What do members really want? Simply put, they want their credit union to support their financial wellbeing.
Members who agree that their credit union looks out for their financial wellbeing are three times more likely to be engaged. And, engaged members are 39% more likely to sign up for new services, 49% more likely to increase balances, and 32% more likely to seek out their credit union first for financial advice.
But, often, credit union leaders conflate financial health with financial wellbeing. These are not the same. Financial health is about money; financial wellbeing is about a person’s emotional relationship with that money. If you are making decisions for your credit union based on an inaccurate premise of financial health and trying instead to differentiate based on friendly service, you’re missing the opportunity to serve members as fully as you could be and will lose members to your banking brethren.
Gallup research has found that financial wellbeing does tend to get better with higher income. That might not be surprising; however, our research has also found that is not always the case.
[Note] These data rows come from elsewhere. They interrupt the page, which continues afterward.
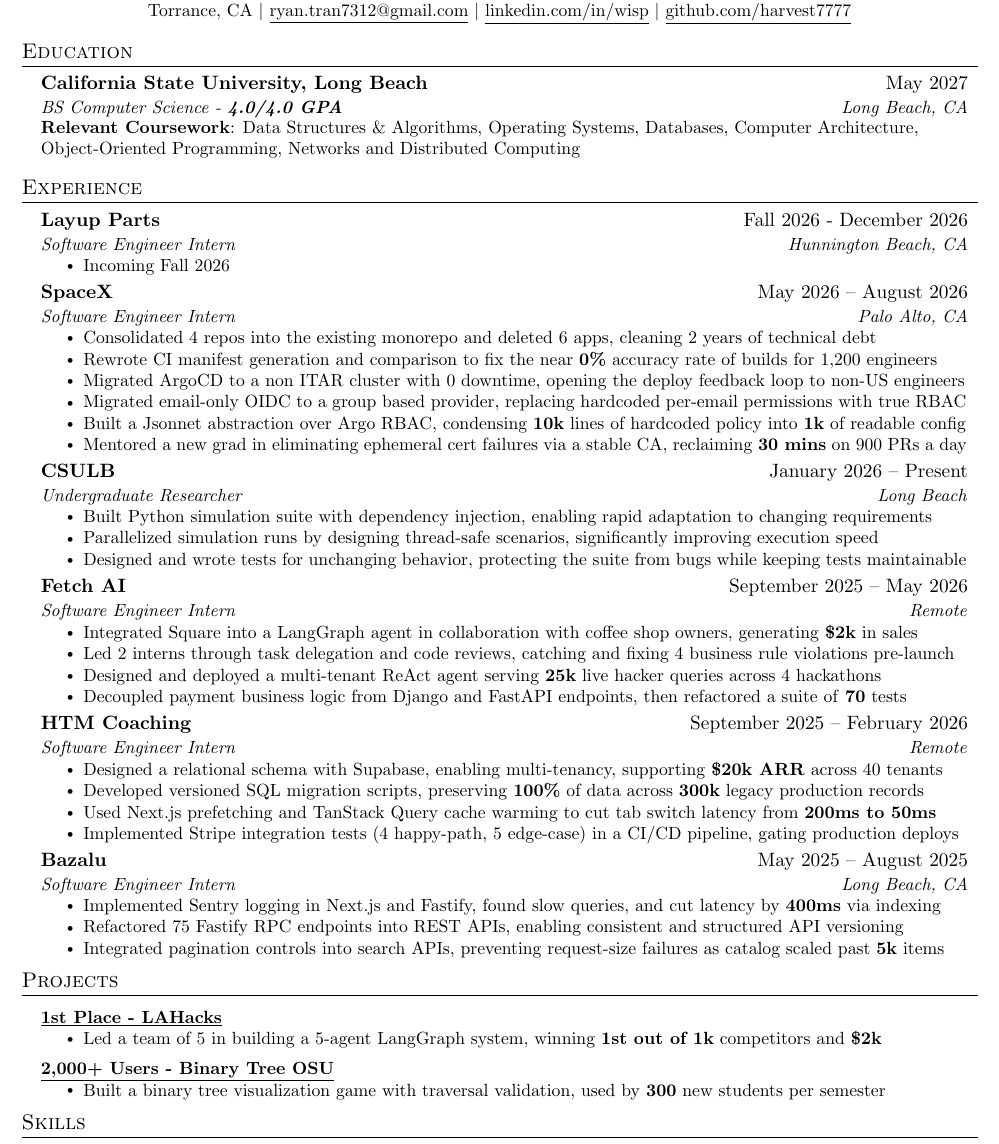
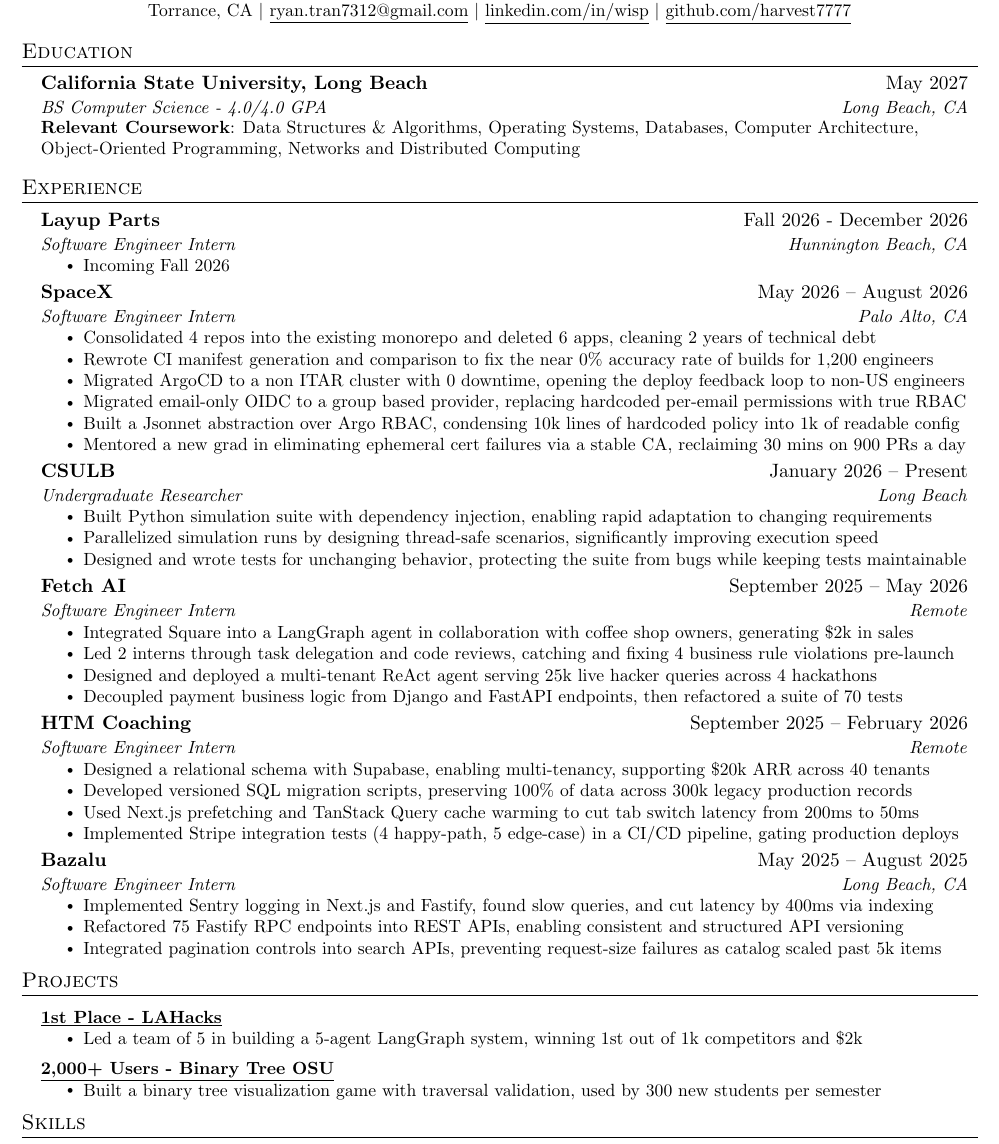
Before and after one commit to harvest7777/resume-local-build, a LaTeX document (main.tex): part of the page, cut so that both start at the same text. Compiled offline with pdfLaTeX.

Commit message:
no textbf

```diff
--- a/main.tex
+++ b/main.tex
@@ -86,7 +86,7 @@
 \resumeSubHeadingListStart
   \resumeSubheading
     {California State University, Long Beach}{May 2027}
-    {BS Computer Science - \textbf{4.0/4.0 GPA}}{Long Beach, CA}
+    {BS Computer Science - 4.0/4.0 GPA}{Long Beach, CA}
 \resumeSubHeadingListEnd
 
 \begin{itemize}[leftmargin=0.15in, label={}]
@@ -118,11 +118,11 @@
   {Software Engineer Intern}{Palo Alto, CA}
   \resumeItemListStart
     \resumeItem{Consolidated 4 repos into the existing monorepo and deleted 6 apps, cleaning 2 years of technical debt}
-    \resumeItem{Rewrote CI manifest generation and comparison to fix the near \textbf{0\%} accuracy rate of builds for 1,200 engineers}
+    \resumeItem{Rewrote CI manifest generation and comparison to fix the near 0\% accuracy rate of builds for 1,200 engineers}
     \resumeItem{Migrated ArgoCD to a non ITAR cluster with 0 downtime, opening the deploy feedback loop to non-US engineers}
     \resumeItem{Migrated email-only OIDC to a group based provider, replacing hardcoded per-email permissions with true RBAC}
-    \resumeItem{Built a Jsonnet abstraction over Argo RBAC, condensing \textbf{10k} lines of hardcoded policy into \textbf{1k} of readable config}
-    \resumeItem{Mentored a new grad in eliminating ephemeral cert failures via a stable CA, reclaiming \textbf{30 mins} on 900 PRs a day}
+    \resumeItem{Built a Jsonnet abstraction over Argo RBAC, condensing 10k lines of hardcoded policy into 1k of readable config}
+    \resumeItem{Mentored a new grad in eliminating ephemeral cert failures via a stable CA, reclaiming 30 mins on 900 PRs a day}
   \resumeItemListEnd
 
 \resumeSubheading
@@ -139,19 +139,19 @@
   {Fetch AI}{September 2025 -- May 2026}
   {Software Engineer Intern}{Remote}
   \resumeItemListStart
-    \resumeItem{Integrated Square into a LangGraph agent in collaboration with coffee shop owners, generating \textbf{\$2k} in sales}
+    \resumeItem{Integrated Square into a LangGraph agent in collaboration with coffee shop owners, generating \$2k in sales}
     \resumeItem{Led 2 interns through task delegation and code reviews, catching and fixing 4 business rule violations pre-launch}
-    \resumeItem{Designed and deployed a multi-tenant ReAct agent serving \textbf{25k} live hacker queries across 4 hackathons}
-    \resumeItem{Decoupled payment business logic from Django and FastAPI endpoints, then refactored a suite of \textbf{70} tests}
+    \resumeItem{Designed and deployed a multi-tenant ReAct agent serving 25k live hacker queries across 4 hackathons}
+    \resumeItem{Decoupled payment business logic from Django and FastAPI endpoints, then refactored a suite of 70 tests}
   \resumeItemListEnd
 
 \resumeSubheading
   {HTM Coaching}{September 2025 -- February 2026}
   {Software Engineer Intern}{Remote}
   \resumeItemListStart
-    \resumeItem{Designed a relational schema with Supabase, enabling multi-tenancy, supporting \textbf{\$20k ARR} across 40 tenants}
-    \resumeItem{Developed versioned SQL migration scripts, preserving \textbf{100\%} of data across \textbf{300k} legacy production records}
-    \resumeItem{Used Next.js prefetching and TanStack Query cache warming to cut tab switch latency from \textbf{200ms to 50ms}}
+    \resumeItem{Designed a relational schema with Supabase, enabling multi-tenancy, supporting \$20k ARR across 40 tenants}
+    \resumeItem{Developed versioned SQL migration scripts, preserving 100\% of data across 300k legacy production records}
+    \resumeItem{Used Next.js prefetching and TanStack Query cache warming to cut tab switch latency from 200ms to 50ms}
     \resumeItem{Implemented Stripe integration tests (4 happy-path, 5 edge-case) in a CI/CD pipeline, gating production deploys}
   \resumeItemListEnd
 
@@ -172,19 +172,19 @@
 \resumeProjectHeading
 {\underline{\textbf{\href{https://www.youtube.com/watch?v=IH_bbZ4oxDE}{1st Place - LAHacks}}}}{}
 \resumeItemListStart
-\resumeItem{Led a team of 5 in building a 5-agent LangGraph system, winning \textbf{1st out of 1k} competitors and \textbf{\$2k}}
+\resumeItem{Led a team of 5 in building a 5-agent LangGraph system, winning 1st out of 1k competitors and \$2k}
 \resumeItemListEnd
 
 % \resumeProjectHeading
 % {\underline{\textbf{\href{https://www.youtube.com/watch?v=rFgtk79PA-E}{1st Place - MarinaHacks}}}}{}
 % \resumeItemListStart
-% \resumeItem{Developed and deployed a real-time multiplayer game (Express.js, Socket.io, Docker, AWS EC2), placing \textbf{1st out of 80} competitors}
+% \resumeItem{Developed and deployed a real-time multiplayer game (Express.js, Socket.io, Docker, AWS EC2), placing 1st out of 80 competitors}
 % \resumeItemListEnd
 
 \resumeProjectHeading
-{\underline{\textbf{\href{https://harvest7777.github.io/binarytreeosu/}{\textbf{2,000+ Users} - Binary Tree OSU}}}}{}
+{\underline{\textbf{\href{https://harvest7777.github.io/binarytreeosu/}{2,000+ Users - Binary Tree OSU}}}}{}
 \resumeItemListStart
-\resumeItem{Built a binary tree visualization game with traversal validation, used by \textbf{300} new students per semester}
+\resumeItem{Built a binary tree visualization game with traversal validation, used by 300 new students per semester}
 \resumeItemListEnd
 
 \resumeSubHeadingListEnd
```
Also changed, not shown: main.pdf, main.tex (4 more changed lines), 1 other file.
It is common that people have high financial health and low financial wellbeing — and vice versa. For example, of those earning more than $120,000 per year, 43% are struggling or suffering in their financial wellbeing. As such, there are opportunities across all socioeconomic groups to improve financial wellbeing.
When the novel coronavirus hit in 2020, the U.S. population entered a stark reality within a matter of weeks as daily significant stress and worry spiked to an unprecedented magnitude. According to Gallup’s U.S. panel study, 50% of people were worried they would experience not only financial hardship but severe financial hardship. This concern spanned well past the initial onset of the virus.
Notably, for the eight credit unions participating in the Callahan-Gallup Collaborative Financial Wellbeing and Member Engagement Program, membership financial wellbeing improved.
During the onset of the pandemic — from March through May 2020 — 35% of respondents reported they were “thriving” in their financial wellbeing. For the seven months following — June through December 2020 — 40% reported such. In fact, members averaged higher levels of financial wellbeing during the seven-month period of June through December than they did in January and February of 2020 — two months before the onset of the pandemic. Members’ emotional relationship to their money contained a greater sense of hope than what the financial health numbers on face value would portray.
So, what does this mean for the future of member service? Credit unions need to see members as people first — the person behind the numbers. And to truly know your members, you must understand them through their emotions — worry, confidence, and enjoyment. Believe it or not, this approach is a complete paradigm shift for most credit unions.
In a world of self-serving member experience metrics like “will you recommend me” or “am I your primary financial institution,” supporting a member’s financial wellbeing is refreshingly about them — “how are you doing” and “how can I better support you.” To put it another way, supporting a member’s financial wellbeing is the pinnacle of service.
Unfortunately, fewer than half believe their credit union looks out for their financial wellbeing. In 2016, credit unions had a 16% market edge compared to banks on this metric. In 2020, their edge was down to only 8%. Service has become a ubiquitous benefit touted by credit unions and banks over time.
But credit unions can regain their edge. If you were to think about the member story you are most proud of, my bet is the story would be one of financial wellbeing. When members take control their financial wellbeing, they change their destiny. And when credit unions view their own processes, products, and services through the lens of member financial wellbeing, their mission and margin soars.